Going back to my original complementary pair of purple and yellow, one accent I might choose would be green.

I do like this combination, although if I were to make this a quilt I wouldn't use these three fabrics. It needs contrast of print in there to make it really sing. But the purple-yellow-green thing feels like a garden to me.

Back to the crosswovens, just 'cause they're purdy n' I love them.

Yellow-green, red-violet, blue-violet. (I have to stretch the color wheel a bit with the crosswovens since they're not distinctly one color or the other!)

Blue, yellow-orange, purple-ish. I do like this set of three and could see it working. The crosswovens have sort of a funky Amish thing going on.

Back to my original combination of magenta and green using the Ives wheel, I picked up yellow for an accent.

This one would work! The floral in the middle pretty much has that entire color harmony in one fabric--yellow, green, magenta. Wouldn't this make a nice spring quilt?

If only I wanted to make a nice spring quilt right now, and didn't have fifty other projects in my head that I'd like to do first!

Your turn! As usual, link up your own blog posts showing us how you might approach these two color harmonies: opposite and opposite-with-an-accent, aka complementary and complementary-with-an-accent.

Sunday, July 1, 2012

RIP Breadmaker--The Great Jam Tragedy of 2012

RIP, O Poor Breadmaker
Thou camest to an untimely, sticky end
Verily the manual
(o most villanous vexing manual)
told not the truth when
it did proclaim
in most beguiling of promise
Sweet, wonderful 
May be made herein.

A pox upon thee, thou clod-headed book 

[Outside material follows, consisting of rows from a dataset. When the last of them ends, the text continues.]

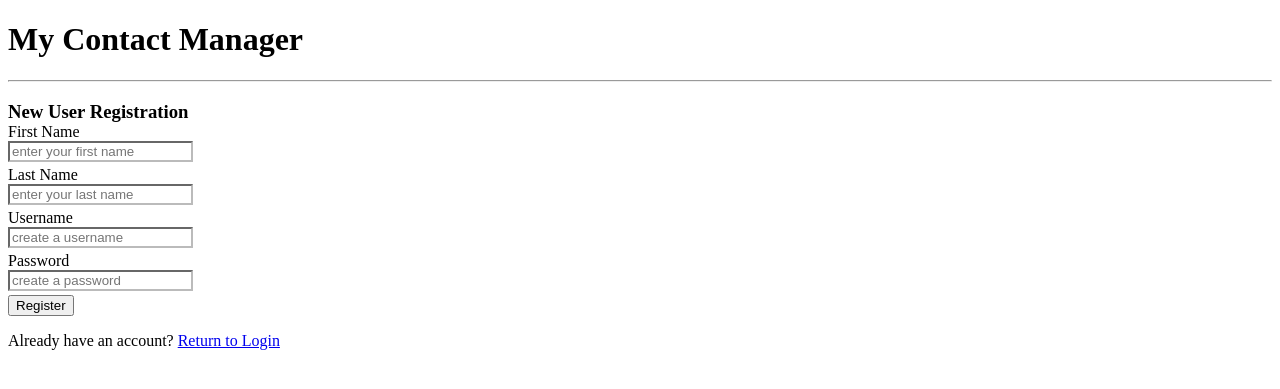
After one commit to oamer6/Group-9-COP4331, a PHP site: page /register.html in a window 1280 px wide. The commit adds this page. Shown: the top 389 px of the page. Run offline with PHP 8.4, Linux system fonts and the light colour scheme.

Commit message:
=Reformatted parts of code.js: - styling/readability - switched from deprecated toGMTString() to toUTCString() - changed returned error text a lil bit (client side) - added date var to addContact() so dateCreated in jsonPayload should hopefully work
=Completely redid styles.css for our personal website styling
- obviously will be worked on more later rn its pretty bare

=Finished barebones index.html
- should be able to to try and use doLogin now (code.js function)
- ^ result probably will take you to nonexistant webpage but thats a start in the right direction
- added hyperlink to go to register page (/register.html)
- ^not sure whether to do this in HTML or with .js script. LMK!

=Finished barebones register.html
- has input fields for adding a new user
- should be ready to test with addUser() function (code.js)
- will have to manually test, for now, to see if it actually adds to database or not
- has hyperlink to go to login page (/index.html)
- ^not sure whether to do this in HTML or with .js script. LMK!

```diff
--- a/css/styles.css
+++ b/css/styles.css
@@ -1,140 +1,31 @@
-body
-{
-    background-color: #707070;
+#inner-title {
+    margin-bottom: 0px;
 }
 
-#title
-{
-    font-size: 40px;
-    width: 100%;
-    margin: 2% 5%;
-    text-align: center;
-    font-family: 'Ubuntu', sans-serif;
-    color: #FFFFFF;
+input {
+    margin-top: 0px;
+    margin-bottom: 4px;
+    background-color: rgba(0, 0, 0, 0);
+    border-color: #bbb;
+    -webkit-transition: 0.25s;
+    transition: 0.25s;
+    outline: none;
+}
+input:focus {
+    background-color: rgba(0, 0, 0, 0.08);
+    border-color: #777;
 }
 
-#loginDiv
-{
-    font-size: 30px;
-    width: 70%;
-    margin-left: 15%;
-    padding: 25px;
-    background-color: #b2b2b2;
+/*
+#loginName {
+    border-color: #bb3333;
+}
+*/
+
+#regForm {
+  margin-top: 8px;
 }
 
-#loggedInDiv
-{
-    font-size: 30px;
-    width: 70%;
-    margin-left: 15%;
-    padding: 25px;
-    background-color: #b2b2b2;
+#loginResult, #addUserResult {
+    color: red;
 }
-
-#accessUIDiv
-{
-    font-size: 30px;
-    width: 70%;
-    margin-left: 15%;
-    padding: 25px;
-    background-color: #b2b2b2;
-}
-
-.buttons
-{
-    font-size: 30px;
-    border-radius: 25px;
-    width: 50%;
-    margin-left: 25%;
-    font-family: 'Ubuntu', sans-serif;
-}
-
-.buttons:hover{
-    background-color: #00d5124f;
-    color: #FFFFFF;
-    opacity: 50%;
-}
-
-#loginName
-{
-	font-size: 30px;
-}
-#loginPassword
-{
-	font-size: 30px;
-}
-#searchText
-{
-	font-size: 30px;
-}
-#colorText
-{
-	font-size: 30px;
-}
-
-input[type="text"],input[type="password"]{
-    border-radius: 25px;
-    text-align: center;
-    width: 80%;
-    margin-left: 10%;
-    margin-bottom: 2%;
-    font-family: 'Ubuntu', sans-serif;
-}
-
-#inner-title{
-    display: inline-block;
-    font-size: 0.8em;
-    width: 90%;
-    text-align: center;
-    margin-left: 5%;
-    margin-bottom: 2%;
-    font-family: 'Ubuntu', sans-serif;
-    color: #95060a;
-}
-
-#loginResult{
-    display: inline-block;
-    font-size: 0.8em;
-    width: 90%;
-    text-align: center;
-    margin-left: 5%;
-    margin-bottom: 2%;
-    font-family: 'Ubuntu', sans-serif;
-    color: #95060a;
-}
-
-#userName{
-    display: inline-block;
-    width: 80%;
-    margin-left: 10%;
-    text-align: center;
-}
-
-#logoutButton{
-    width: 20%;
-    margin-left: 40%;
-}
-
-select{
-    width: 30%;
-    margin-left: 35%;
-    margin-top: 2%;
-    font-size: 0.75em;
-    font-family: 'Ubuntu', sans-serif;
-}
-
-#colorSearchResult{
-    display: none;
-}
-
-#colorAddResult{
-    display: inline-block;
-    font-size: 0.8em;
-    width: 90%;
-    text-align: center;
-    margin-left: 5%;
-    margin-top: 2%;
-    margin-bottom: 1%;
-    font-family: 'Ubuntu', sans-serif;
-    color: #95060a;
-}
--- a/js/code.js
+++ b/js/code.js
@@ -12,22 +12,20 @@ function doLogin()
 	lastName = "";
 
 	var login = document.getElementById("loginName").value;
-
 	if(login.length == 0)
 	{
-		document.getElementById("loginResult").innerHTML = "You Need A Login Name";
+		document.getElementById("loginResult").innerHTML = "Username field is required";
 		return;
 	}
 
 	var password = document.getElementById("loginPassword").value;
-
 	if(password.length == 0)
 	{
-		document.getElementById("loginResult").innerHTML = "You Need A Password";
+		document.getElementById("loginResult").innerHTML = "Password field is required";
 		return;
 	}
 
-	var hash = md5( password ); // password is hashed
+	var hash = md5(password); // password is hashed
 
 	document.getElementById("loginResult").innerHTML = "";
 
@@ -42,13 +40,13 @@ function doLogin()
 	{
 		xhr.send(jsonPayload);
 
-		var jsonObject = JSON.parse( xhr.responseText );
+		var jsonObject = JSON.parse(xhr.responseText);
 
 		userId = jsonObject.id;
 
-		if( userId < 1 )
+		if (userId < 1)
 		{
-			document.getElementById("loginResult").innerHTML = "User/Password combination incorrect";
+			document.getElementById("loginResult").innerHTML = "Username/Password combination incorrect";
 			return;
 		}
 
@@ -70,7 +68,7 @@ function saveCookie()
 	var minutes = 20;
 	var date = new Date();
 	date.setTime(date.getTime()+(minutes*60*1000));
-	document.cookie = "firstName=" + firstName + ",lastName=" + lastName + ",userId=" + userId + ";expires=" + date.toGMTString();
+	document.cookie = "firstName=" + firstName + ",lastName=" + lastName + ",userId=" + userId + ";expires=" + date.toUTCString();
 }
 
 function readCookie()
@@ -119,15 +117,15 @@ function doLogout()
 
 function addUser()
 {
-	var firstName = document.getElementById("firstNme").value;
+	var firstName = document.getElementById("firstName").value;
 	var lastName = document.getElementById("lastName").value;
 	var username = document.getElementById("newUsername").value;
 	var password = document.getElementById("newPassword").value;
-	var hash = md5( password );
+	var hash = md5(password);
 
 	document.getElementById("addUserResult").innerHTML = "";
 
-	var jsonPayload = '{"Firstname" :"'+ firstName + '", "Lastname" : "' + lastName + '", "Username" : "' + username + '", "Password" : "' + hash + '"}';
+	var jsonPayload = '{"Firstname" : "' + firstName + '", "Lastname" : "' + lastName + '", "Username" : "' + username + '", "Password" : "' + hash + '"}';
 	var url = urlBase + '/AddUser.' + extension;
 
 	var xhr = new XMLHttpRequest();
@@ -157,12 +155,13 @@ function addContact()
 	var lastName = document.getElementById("lastName").value;
 	var phoneNumber = document.getElementById("phoneNumber").value;
 	var email = document.getElementById("email").value;
+	var date = new Date();
 
 	readCookie();
 
 	locationReload();
 
-	var jsonPayload = '{"UserID" : "' + userId + '", "Firstname" : "' + firstName + '", "Lastname" : "' + lastName + '", "phoneNumber" : "' + phoneNumber + '", "email" : "' + email + '", "dateCreated" : "' + date.toGMTString() + '"}';
+	var jsonPayload = '{"UserID" : "' + userId + '", "Firstname" : "' + firstName + '", "Lastname" : "' + lastName + '", "phoneNumber" : "' + phoneNumber + '", "email" : "' + email + '", "dateCreated" : "' + date.toUTCString() + '"}';
 	var url = urlBase + '/AddContact.' + extension;
 
 
--- /dev/null
+++ b/register.html
@@ -0,0 +1,40 @@
+<!DOCTYPE html>
+<html>
+<head>
+	<title>My Contact Manager</title>
+	<script type="text/javascript" src="js/md5.js"></script>
+	<script type="text/javascript" src="js/code.js"></script>
+    <link href="css/styles.css" rel="stylesheet">
+	<meta name="viewport" content="width=device-width, initial-scale=1">
+</head>
+
+<body>
+	<div id="siteHeader">
+		<h1>My Contact Manager</h1>
+		<hr>
+	</div>
+
+	<div id="addUserDiv">
+    <h3 id="inner-title">New User Registration</h3>
+		<form id="addUserForm">
+            <label for="firstName">First Name</label><br>
+            <input type="text" id="firstName" placeholder="enter your first name"><br>
+            <label for="lastName">Last Name</label><br>
+            <input type="text" id="lastName" placeholder="enter your last name"><br>
+            <label for="newUsername">Username</label><br>
+            <input type="text" id="newUsername" placeholder="create a username"><br>
+            <label for="newPassword">Password</label><br>
+            <input type="password" id="newPassword" placeholder="create a password"><br>
+            <button type="button" id="addUserButton" class="buttons" onclick="addUser();">Register</button>
+            <span id="addUserResult"></span>
+                <!-- I want to use a .js script to turn the register fields' outline colors to red when an error is received -->
+        </form>
+	</div>
+
+    <div id="returnDiv">
+        <p id="returnText">Already have an account? <a id="returnLink" href="/index.html">Return to Login</a></p>
+        <!-- This^ link should send user to login page. Idk if we should do it like this (in HTML), or with a .js script -->
+    </div>
+</body>
+
+</html>
```
Also changed, not shown: index.html (+21 -11 lines).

Alas, Poor Breadmaker
Coated thou wast
with thick, sticky shreds of fruit
In crevices where none could reach.
Verily, whilst I scrubbest and washed thee,
a multitude of times,
'til my fingers puckered,
still fruit remained.

RIP, O Poor Breadmaker